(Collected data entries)
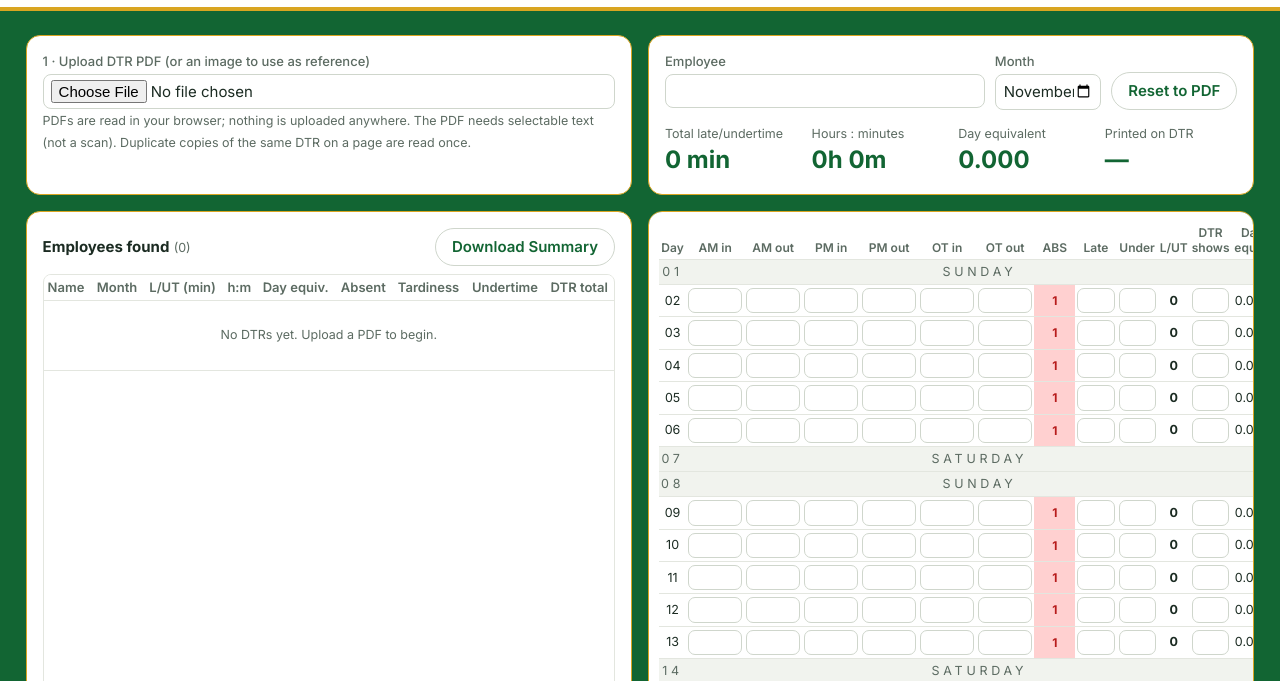
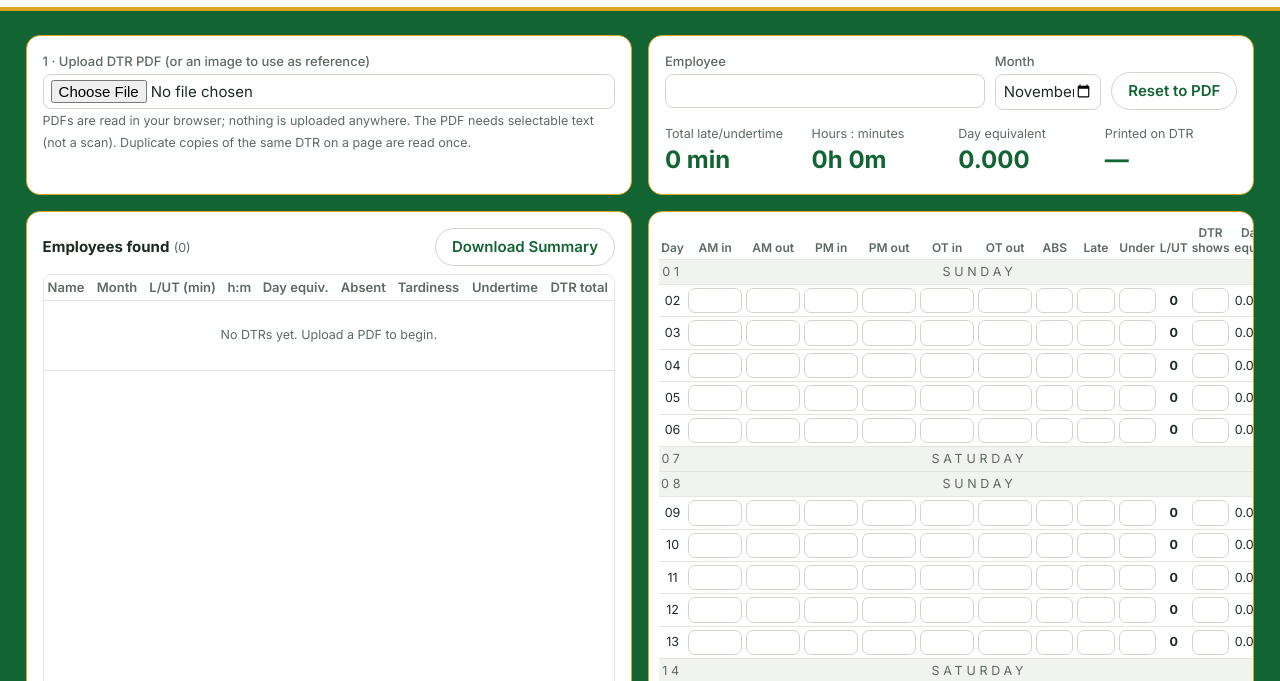
Before and after one commit to hrishr/dtrcalculator, a plain HTML site: page index.html in a window 1280 px wide. Shown: the part 118-799 px from the top of the page. Drawn offline with nearby package versions, Linux system fonts and the light colour scheme.

Commit message:
Update index.html

```diff
--- a/index.html
+++ b/index.html
@@ -32,7 +32,7 @@ small{color:var(--mut)}input.lt{background:#ffd9a6;border-color:#f08c00;color:#7
 input.ed{border:1px solid #d32f2f;box-shadow:0 0 0 1px #d32f2f;color:#b71c1c;font-weight:600}input.ed:not(.lt):not(.ut){background:#ffe0e0}
 td.l.on,td.u.on,td.lh.on{font-weight:700}td.lh.on,td.l.on .ce{background:#ffd9a6;color:#7a4300}.ce{display:block;min-height:1.4em;min-width:1.5em;padding:3px 2px;border:1px solid #cfd6cc;border-radius:8px;background:#fff;outline:none}.ce:focus{outline:2px solid var(--gold)}td.l.on input{background:#ffd9a6;border-color:#f08c00;color:#7a4300;font-weight:700}td.u.on input{background:#cfe5ff;border-color:#1e88e5;color:#0d47a1;font-weight:700}td.l input,td.u input{text-align:center}
 .top{display:grid;grid-template-columns:minmax(0,1fr) minmax(0,1.5fr);gap:16px}@media(max-width:980px){.top{grid-template-columns:1fr}}.top .card{margin-bottom:16px}
-.layout>.card{margin-bottom:0}.lc{display:flex;flex-direction:column;contain:size}.lc .sc{flex:1 1 0;min-height:0;max-height:none}.dt table{table-layout:auto;width:100%;min-width:0}.dt th{white-space:normal;line-height:1.2;padding:4px 2px;vertical-align:bottom;font-size:12px}.dt td{padding:3px 2px;white-space:nowrap;font-size:12.5px}.dt.card{padding:10px}.dt td input{width:4.5em;min-width:0;padding:3px 1px;font-size:12px;border-radius:7px}.dt td input[data-c="U"],.dt td input[data-c="6"]{width:3.1em}.dt td .ce{width:3.1em;min-width:0;margin:0 auto;font-size:12px;padding:3px 1px;border-radius:7px}td.lh.on{background:#ffd0d0;color:#b71c1c;font-weight:700}.dt td .ce.ab{border-color:transparent;background:transparent;cursor:default}td.lh.on .ce.ab{background:transparent}.dt td:first-child,.dt th:first-child{width:1%;white-space:nowrap}.dt td.res,.dt tfoot td{white-space:nowrap}
+.layout>.card{margin-bottom:0}.lc{display:flex;flex-direction:column;contain:size}.lc .sc{flex:1 1 0;min-height:0;max-height:none}.dt table{table-layout:auto;width:100%;min-width:0}.dt th{white-space:normal;line-height:1.2;padding:4px 2px;vertical-align:bottom;font-size:12px}.dt td{padding:3px 2px;white-space:nowrap;font-size:12.5px}.dt.card{padding:10px}.dt td input{width:4.5em;min-width:0;padding:3px 1px;font-size:12px;border-radius:7px}.dt td input[data-c="U"],.dt td input[data-c="6"]{width:3.1em}.dt td .ce{width:3.1em;min-width:0;margin:0 auto;font-size:12px;padding:3px 1px;border-radius:7px}td.lh.on .ce{background:#ffd0d0;color:#b71c1c;font-weight:700;border-color:#d32f2f}td.lh.on{background:transparent}.dt td:first-child,.dt th:first-child{width:1%;white-space:nowrap}.dt td.res,.dt tfoot td{white-space:nowrap}
 tfoot td{font-weight:700;border-top:2px solid var(--gold);border-bottom:0;padding:7px 4px;font-size:14px}.ec .big{margin-top:14px}
 .layout{display:grid;grid-template-columns:minmax(0,1fr) minmax(0,1fr);gap:16px;align-items:stretch}@media(max-width:1200px){.layout{grid-template-columns:1fr}.lc{contain:none}.lc .sc{flex:none;max-height:calc(37px * 20 + 38px)}}
 .lc{margin-bottom:0}.sc{max-height:calc(37px * 20 + 38px);overflow:auto;border:1px solid var(--bd);border-radius:8px}
@@ -94,7 +94,7 @@ if(t[1]!=null&&$("am").checked)ut+=Math.max(0,S[1]-t[1]);if(t[3]!=null)ut+=Math.
 if(hl)late=Math.max(0,+lo);if(hu)ut=Math.max(0,+uo);
 return{late,ut,tot:late+ut,inc:(t[0]==null&&t[1]==null)||(t[2]==null&&t[3]==null)}}
 function recTot(r){let n=0;const [y,mo]=r.month.split("-").map(Number);for(const d in r.rows){const dow=new Date(y,mo-1,+d).getDay();if(dow==0||dow==6)continue;const c=rowCalc(r.rows[d],sched(dow));if(c&&!c.bad)n+=c.tot}return n}
-function recCounts(r){let tardy=0,ut=0,absent=0;const [y,mo]=r.month.split("-").map(Number);const dim=new Date(y,mo,0).getDate();for(let d=1;d<=dim;d++){const dw=new Date(y,mo-1,d).getDay();if(dw==0||dw==6)continue;const v=r.rows[d]||r.rows[String(d).padStart(2,"0")];if(!v||rowCalc(v,sched(dw))===null)absent++}for(const d in r.rows){const dow=new Date(y,mo-1,+d).getDay();if(dow==0||dow==6)continue;const c=rowCalc(r.rows[d],sched(dow));if(c&&!c.bad){if(c.late>0)tardy++;if(c.ut>0)ut++}}return{tardy,ut,absent}}
+function recCounts(r){let tardy=0,ut=0,absent=0;const [y,mo]=r.month.split("-").map(Number);for(const d in r.rows)absent+=parseInt(r.rows[d][9])||0;for(const d in r.rows){const dow=new Date(y,mo-1,+d).getDay();if(dow==0||dow==6)continue;const c=rowCalc(r.rows[d],sched(dow));if(c&&!c.bad){if(c.late>0)tardy++;if(c.ut>0)ut++}}return{tardy,ut,absent}}
 const dayEq=n=>{const h=Math.floor(n/60),m=n%60;return(h*.125+(m?T[m-1]:0)).toFixed(3)};
 function renderList(){if(recs.length==1&&recs[0].empty){$("cnt").textContent="(0)";$("lb").innerHTML='<tr style="cursor:default"><td colspan="9" style="text-align:center;color:var(--mut);height:70px;white-space:normal">No DTRs yet. Upload a PDF to begin.</td></tr>';return}$("cnt").textContent="("+recs.length+")";
 $("lb").innerHTML=recs.map((r,i)=>{const k=recCounts(r),t=recTot(r),h=Math.floor(t/60),m=t%60,p=r.printedTotal;
@@ -104,16 +104,16 @@ const esc=s=>String(s).replace(/[&<>"]/g,c=>({"&":"&amp;","<":"&lt;",">":"&gt;",
 function build(){const r=recs[cur];const [y,mo]=r.month.split("-").map(Number);const n=new Date(y,mo,0).getDate();let h="";
 for(let d=1;d<=n;d++){const dow=new Date(y,mo-1,d).getDay(),dd=String(d).padStart(2,"0");
 if(dow==0||dow==6){h+=`<tr class="wk"><td>${dd}</td><td colspan="12">${dow==6?"SATURDAY":"SUNDAY"}</td></tr>`;continue}
-const v=r.rows[d]||[];h+=`<tr data-d="${d}"><td>${dd}</td>`+[0,1,2,3,4,5].map(i=>`<td><input data-c="${i}" value="${esc(v[i]??"")}"></td>`).join("")+`<td class="lh"><span class="ce ab"></span></td><td class="l lm"><span class="ce" contenteditable="plaintext-only" inputmode="numeric"></span><input type="hidden" data-c="L" value="${esc(v[7]??"")}" ${v[7]?'data-ov="1"':""}></td><td class="u"><input data-c="U" inputmode="numeric" value="${esc(v[8]??"")}" ${v[8]?'data-ov="1"':""}></td><td class="res r"></td><td><input data-c="6" inputmode="numeric" value="${esc(v[6]??"")}"></td><td class="de"></td></tr>`}
-$("tb").innerHTML=h;$("tb").querySelectorAll("td.lm .ce").forEach(sp=>sp.addEventListener("input",()=>{const tr=sp.closest("tr"),b=tr.querySelector(".lm .ce").textContent.trim(),LI=tr.querySelector(".l input");if(b===""){LI.value="";LI.dataset.ov=""}else{LI.value=parseInt(b)||0;LI.dataset.ov="1"}store();delete recs[cur].empty;calc()}));$("tb").querySelectorAll("input").forEach(i=>i.addEventListener("input",()=>{if(i.dataset.c==="L"||i.dataset.c==="U")i.dataset.ov=i.value.trim()===""?"":"1";store();delete recs[cur].empty;calc()}))}
-function store(){const r=recs[cur];document.querySelectorAll("#tb tr[data-d]").forEach(tr=>{const q=[...tr.querySelectorAll("input")],g=k=>q[k].value.trim(),v=[g(0),g(1),g(2),g(3),g(4),g(5),g(8),q[6].dataset.ov?g(6):"",q[7].dataset.ov?g(7):""];if(v.some(x=>x))r.rows[tr.dataset.d]=v;else delete r.rows[tr.dataset.d]})}
+const v=r.rows[d]||[];h+=`<tr data-d="${d}"><td>${dd}</td>`+[0,1,2,3,4,5].map(i=>`<td><input data-c="${i}" value="${esc(v[i]??"")}"></td>`).join("")+`<td class="lh"><span class="ce" contenteditable="plaintext-only" inputmode="numeric">${esc(v[9]??"")}</span></td><td class="l lm"><span class="ce" contenteditable="plaintext-only" inputmode="numeric"></span><input type="hidden" data-c="L" value="${esc(v[7]??"")}" ${v[7]?'data-ov="1"':""}></td><td class="u"><input data-c="U" inputmode="numeric" value="${esc(v[8]??"")}" ${v[8]?'data-ov="1"':""}></td><td class="res r"></td><td><input data-c="6" inputmode="numeric" value="${esc(v[6]??"")}"></td><td class="de"></td></tr>`}
+$("tb").innerHTML=h;$("tb").querySelectorAll("td.lh .ce").forEach(sp=>sp.addEventListener("input",()=>{store();delete recs[cur].empty;calc()}));$("tb").querySelectorAll("td.lm .ce").forEach(sp=>sp.addEventListener("input",()=>{const tr=sp.closest("tr"),b=tr.querySelector(".lm .ce").textContent.trim(),LI=tr.querySelector(".l input");if(b===""){LI.value="";LI.dataset.ov=""}else{LI.value=parseInt(b)||0;LI.dataset.ov="1"}store();delete recs[cur].empty;calc()}));$("tb").querySelectorAll("input").forEach(i=>i.addEventListener("input",()=>{if(i.dataset.c==="L"||i.dataset.c==="U")i.dataset.ov=i.value.trim()===""?"":"1";store();delete recs[cur].empty;calc()}))}
+function store(){const r=recs[cur];document.querySelectorAll("#tb tr[data-d]").forEach(tr=>{const q=[...tr.querySelectorAll("input")],g=k=>q[k].value.trim(),v=[g(0),g(1),g(2),g(3),g(4),g(5),g(8),q[6].dataset.ov?g(6):"",q[7].dataset.ov?g(7):"",tr.querySelector(".lh .ce").textContent.trim()];if(v.some(x=>x))r.rows[tr.dataset.d]=v;else delete r.rows[tr.dataset.d]})}
 function load(){const r=recs[cur];$("nm").value=r.name;$("m").value=r.month;build();calc()}
 function calc(){const r=recs[cur],O=r.orig?JSON.parse(r.orig):null,[cy,cm]=r.month.split("-").map(Number);let tot=0,pr=0,hasP=false,tl=0,tu=0,tl2=0,tab=0;
 document.querySelectorAll("#tb tr[data-d]").forEach(tr=>{const I=[...tr.querySelectorAll("input")].map(i=>i.value);const ov=(O&&O[tr.dataset.d])||[];const SM=[0,1,2,3,4,5,7,8,6];tr.querySelectorAll("input").forEach((inp,k)=>inp.classList.toggle("ed",!!O&&((k==6||k==7)&&!inp.dataset.ov?false:inp.value.trim()!==(ov[SM[k]]||""))));
 const LI=tr.querySelector(".l input"),UI=tr.querySelector(".u input"),V=[...I.slice(0,6),I[8],LI.dataset.ov?I[6]:"",UI.dataset.ov?I[7]:""];const L=tr.querySelector(".l"),U=tr.querySelector(".u"),R=tr.querySelector(".r"),DE=tr.querySelector(".de"),LH=tr.querySelector(".lh .ce"),LM=tr.querySelector(".lm .ce"),setHM=()=>{const t=LI.value.trim(),lv=Math.max(0,parseInt(t)||0);if(t===""){if(document.activeElement!==LM)LM.textContent="";return}if(!LI.dataset.ov||document.activeElement!==LM)LM.textContent=lv;return lv};const Sd=sched(new Date(cy,cm-1,+tr.dataset.d).getDay()),c=rowCalc(V,Sd),tt=[0,1,2,3].map(i=>parse(I[i],i)),ins=tr.querySelectorAll("input");
 ins[0].classList.toggle("lt",tt[0]!=null&&tt[0]>Sd[0]);ins[2].classList.toggle("lt",tt[2]!=null&&tt[2]>Sd[2]);
 ins[1].classList.toggle("ut",$("am").checked&&tt[1]!=null&&tt[1]<Sd[1]);ins[3].classList.toggle("ut",tt[3]!=null&&tt[3]<Sd[3]);
-const wd=new Date(cy,cm-1,+tr.dataset.d).getDay(),isAbs=!c&&wd>0&&wd<6;LH.textContent=(c&&c.bad)?"":(wd>0&&wd<6?(isAbs?"1":"0"):"");if(isAbs)tab++;L.classList.toggle("on",!!c&&c.late>0);tr.querySelector(".lh").classList.toggle("on",isAbs);U.classList.toggle("on",!!c&&c.ut>0);
+const av=parseInt(LH.textContent)||0;tab+=av;L.classList.toggle("on",!!c&&c.late>0);tr.querySelector(".lh").classList.toggle("on",av>0);U.classList.toggle("on",!!c&&c.ut>0);
 if(c&&c.bad){if(!LI.dataset.ov)LI.value="";if(!UI.dataset.ov)UI.value="";R.textContent="?";DE.textContent="";setHM();R.className="res r diff";return}
 if(!c){if(!LI.dataset.ov)LI.value="";if(!UI.dataset.ov)UI.value="";R.textContent="0"}else{if(!LI.dataset.ov)LI.value=c.late;if(!UI.dataset.ov)UI.value=c.ut;R.textContent=c.tot+(c.inc?"*":"");tot+=c.tot;tl+=c.late;tu+=c.ut}
 {const lv=setHM();if(c&&lv)tl2+=lv}
```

▶ _About this task_
For each line in the entries that holds "build", return that line.

▶ _Exercise answer_
 function build(){const r=recs[cur];const [y,mo]=r.month.split("-").map(Number);const n=new Date(y,mo,0).getDate();let h="";
 function load(){const r=recs[cur];$("nm").value=r.name;$("m").value=r.month;build();calc()}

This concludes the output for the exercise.